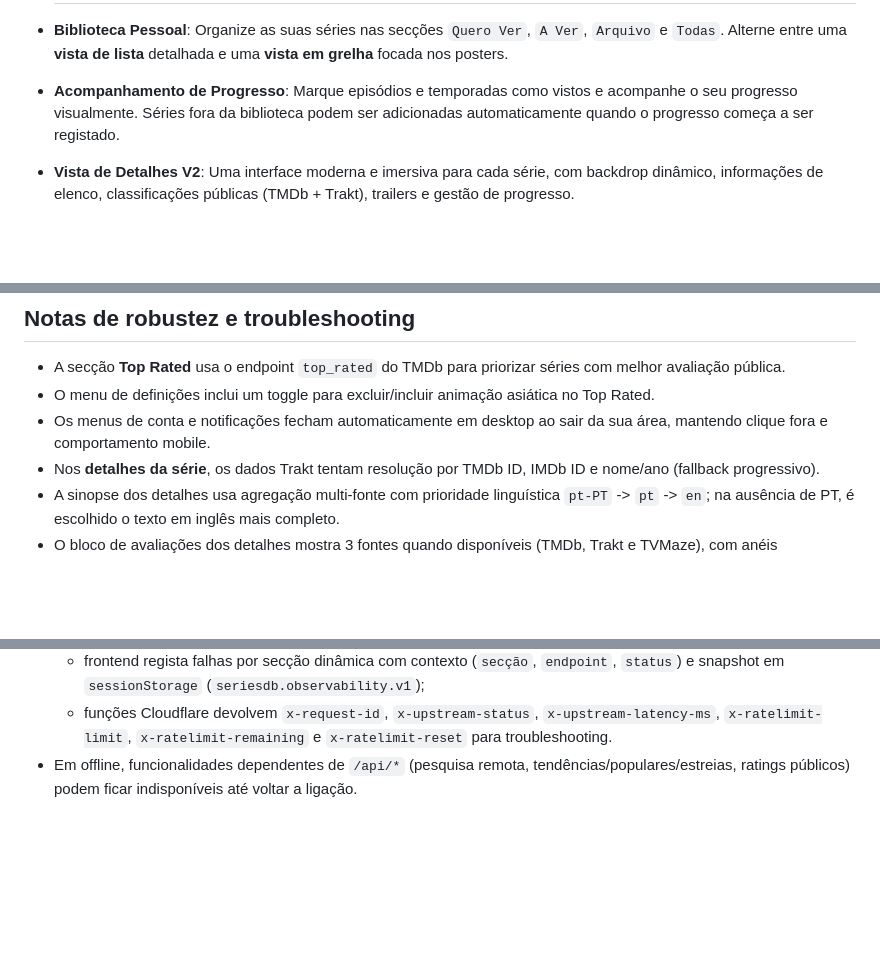
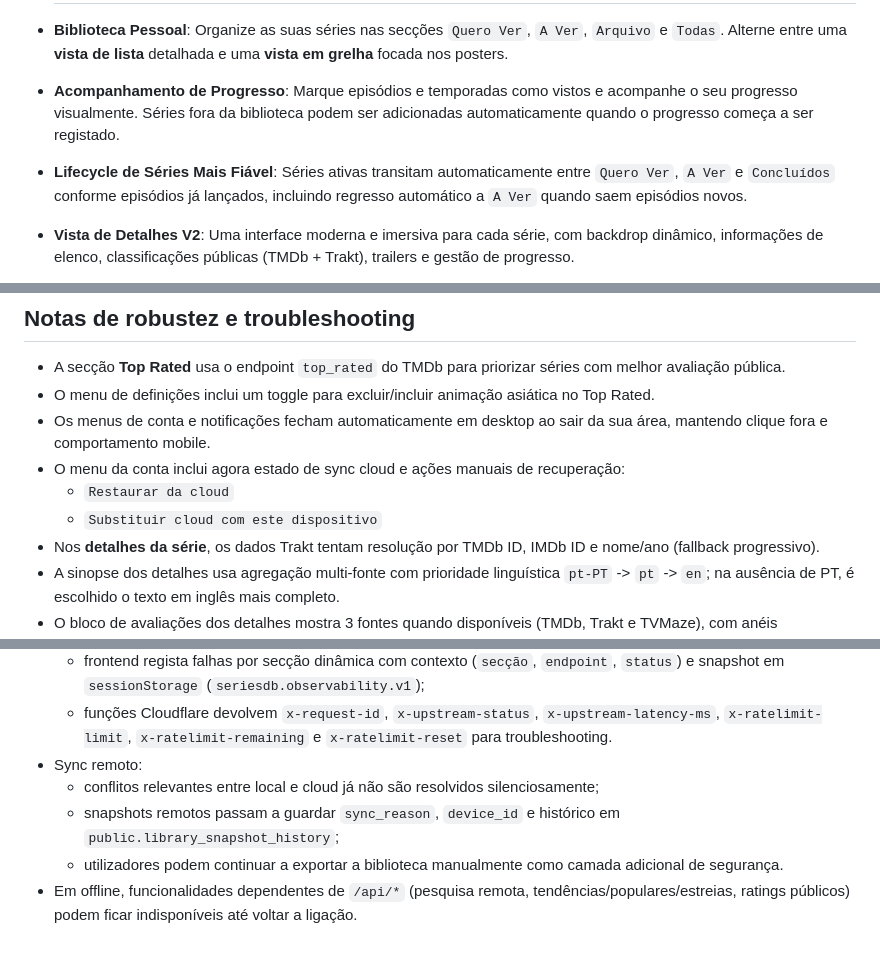
Before and after one commit to majoroka/seriesbd, a Markdown page: README.md, 3 parts joined by grey strips. Drawn GitHub-style; blank space fills up the shorter version.

Commit message:
docs(sync): update docs with sync hardening and add periodic export reminder backlog

```diff
--- a/README.md
+++ b/README.md
@@ -8,6 +8,7 @@ Plano de execução e estado atual: [EXECUTION_PLAN.md](./EXECUTION_PLAN.md).
 
 - **Biblioteca Pessoal**: Organize as suas séries nas secções `Quero Ver`, `A Ver`, `Arquivo` e `Todas`. Alterne entre uma **vista de lista** detalhada e uma **vista em grelha** focada nos posters.
 - **Acompanhamento de Progresso**: Marque episódios e temporadas como vistos e acompanhe o seu progresso visualmente. Séries fora da biblioteca podem ser adicionadas automaticamente quando o progresso começa a ser registado.
+- **Lifecycle de Séries Mais Fiável**: Séries ativas transitam automaticamente entre `Quero Ver`, `A Ver` e `Concluídos` conforme episódios já lançados, incluindo regresso automático a `A Ver` quando saem episódios novos.
 - **Vista de Detalhes V2**: Uma interface moderna e imersiva para cada série, com backdrop dinâmico, informações de elenco, classificações públicas (TMDb + Trakt), trailers e gestão de progresso.
 - **Descoberta de Séries**: Encontre novas séries com a pesquisa integrada ou explore as secções de **tendências** (diárias e semanais), Top Rated e próximas estreias.
 - **Sugestões Personalizadas**: O dashboard usa géneros reais da biblioteca para curadoria de séries e filmes, com rotação controlada e menor repetição recente.
@@ -196,6 +198,9 @@ Resultado:
 - A secção **Top Rated** usa o endpoint `top_rated` do TMDb para priorizar séries com melhor avaliação pública.
 - O menu de definições inclui um toggle para excluir/incluir animação asiática no Top Rated.
 - Os menus de conta e notificações fecham automaticamente em desktop ao sair da sua área, mantendo clique fora e comportamento mobile.
+- O menu da conta inclui agora estado de sync cloud e ações manuais de recuperação:
+  - `Restaurar da cloud`
+  - `Substituir cloud com este dispositivo`
 - Nos **detalhes da série**, os dados Trakt tentam resolução por TMDb ID, IMDb ID e nome/ano (fallback progressivo).
 - A sinopse dos detalhes usa agregação multi-fonte com prioridade linguística `pt-PT` -> `pt` -> `en`; na ausência de PT, é escolhido o texto em inglês mais completo.
 - O bloco de avaliações dos detalhes mostra 3 fontes quando disponíveis (TMDb, Trakt e TVMaze), com anéis concêntricos mais finos para acomodar a 3.ª métrica.
@@ -206,4 +211,8 @@ Resultado:
 - Observabilidade mínima ativa:
   - frontend regista falhas por secção dinâmica com contexto (`secção`, `endpoint`, `status`) e snapshot em `sessionStorage` (`seriesdb.observability.v1`);
   - funções Cloudflare devolvem `x-request-id`, `x-upstream-status`, `x-upstream-latency-ms`, `x-ratelimit-limit`, `x-ratelimit-remaining` e `x-ratelimit-reset` para troubleshooting.
+- Sync remoto:
+  - conflitos relevantes entre local e cloud já não são resolvidos silenciosamente;
+  - snapshots remotos passam a guardar `sync_reason`, `device_id` e histórico em `public.library_snapshot_history`;
+  - utilizadores podem continuar a exportar a biblioteca manualmente como camada adicional de segurança.
 - Em offline, funcionalidades dependentes de `/api/*` (pesquisa remota, tendências/populares/estreias, ratings públicos) podem ficar indisponíveis até voltar a ligação.
```
Also changed, not shown: other parts of README.md (+1 -0 lines), EXECUTION_PLAN.md (+35 -0 lines).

========================================

Your goal — Skipping any pictures, copy the entries exactly as they appear.

Task answer —
Before and after one commit to majoroka/seriesbd, a Markdown page: README.md, 3 parts joined by grey strips. Drawn GitHub-style; blank space fills up the shorter version.

Commit message:
docs(sync): update docs with sync hardening and add periodic export reminder backlog

```diff
--- a/README.md
+++ b/README.md
@@ -8,6 +8,7 @@ Plano de execução e estado atual: [EXECUTION_PLAN.md](./EXECUTION_PLAN.md).
 
 - **Biblioteca Pessoal**: Organize as suas séries nas secções `Quero Ver`, `A Ver`, `Arquivo` e `Todas`. Alterne entre uma **vista de lista** detalhada e uma **vista em grelha** focada nos posters.
 - **Acompanhamento de Progresso**: Marque episódios e temporadas como vistos e acompanhe o seu progresso visualmente. Séries fora da biblioteca podem ser adicionadas automaticamente quando o progresso começa a ser registado.
+- **Lifecycle de Séries Mais Fiável**: Séries ativas transitam automaticamente entre `Quero Ver`, `A Ver` e `Concluídos` conforme episódios já lançados, incluindo regresso automático a `A Ver` quando saem episódios novos.
 - **Vista de Detalhes V2**: Uma interface moderna e imersiva para cada série, com backdrop dinâmico, informações de elenco, classificações públicas (TMDb + Trakt), trailers e gestão de progresso.
 - **Descoberta de Séries**: Encontre novas séries com a pesquisa integrada ou explore as secções de **tendências** (diárias e semanais), Top Rated e próximas estreias.
 - **Sugestões Personalizadas**: O dashboard usa géneros reais da biblioteca para curadoria de séries e filmes, com rotação controlada e menor repetição recente.
@@ -196,6 +198,9 @@ Resultado:
 - A secção **Top Rated** usa o endpoint `top_rated` do TMDb para priorizar séries com melhor avaliação pública.
 - O menu de definições inclui um toggle para excluir/incluir animação asiática no Top Rated.
 - Os menus de conta e notificações fecham automaticamente em desktop ao sair da sua área, mantendo clique fora e comportamento mobile.
+- O menu da conta inclui agora estado de sync cloud e ações manuais de recuperação:
+  - `Restaurar da cloud`
+  - `Substituir cloud com este dispositivo`
 - Nos **detalhes da série**, os dados Trakt tentam resolução por TMDb ID, IMDb ID e nome/ano (fallback progressivo).
 - A sinopse dos detalhes usa agregação multi-fonte com prioridade linguística `pt-PT` -> `pt` -> `en`; na ausência de PT, é escolhido o texto em inglês mais completo.
 - O bloco de avaliações dos detalhes mostra 3 fontes quando disponíveis (TMDb, Trakt e TVMaze), com anéis concêntricos mais finos para acomodar a 3.ª métrica.
@@ -206,4 +211,8 @@ Resultado:
 - Observabilidade mínima ativa:
   - frontend regista falhas por secção dinâmica com contexto (`secção`, `endpoint`, `status`) e snapshot em `sessionStorage` (`seriesdb.observability.v1`);
   - funções Cloudflare devolvem `x-request-id`, `x-upstream-status`, `x-upstream-latency-ms`, `x-ratelimit-limit`, `x-ratelimit-remaining` e `x-ratelimit-reset` para troubleshooting.
+- Sync remoto:
+  - conflitos relevantes entre local e cloud já não são resolvidos silenciosamente;
+  - snapshots remotos passam a guardar `sync_reason`, `device_id` e histórico em `public.library_snapshot_history`;
+  - utilizadores podem continuar a exportar a biblioteca manualmente como camada adicional de segurança.
 - Em offline, funcionalidades dependentes de `/api/*` (pesquisa remota, tendências/populares/estreias, ratings públicos) podem ficar indisponíveis até voltar a ligação.
```
Also changed, not shown: other parts of README.md (+1 -0 lines), EXECUTION_PLAN.md (+35 -0 lines).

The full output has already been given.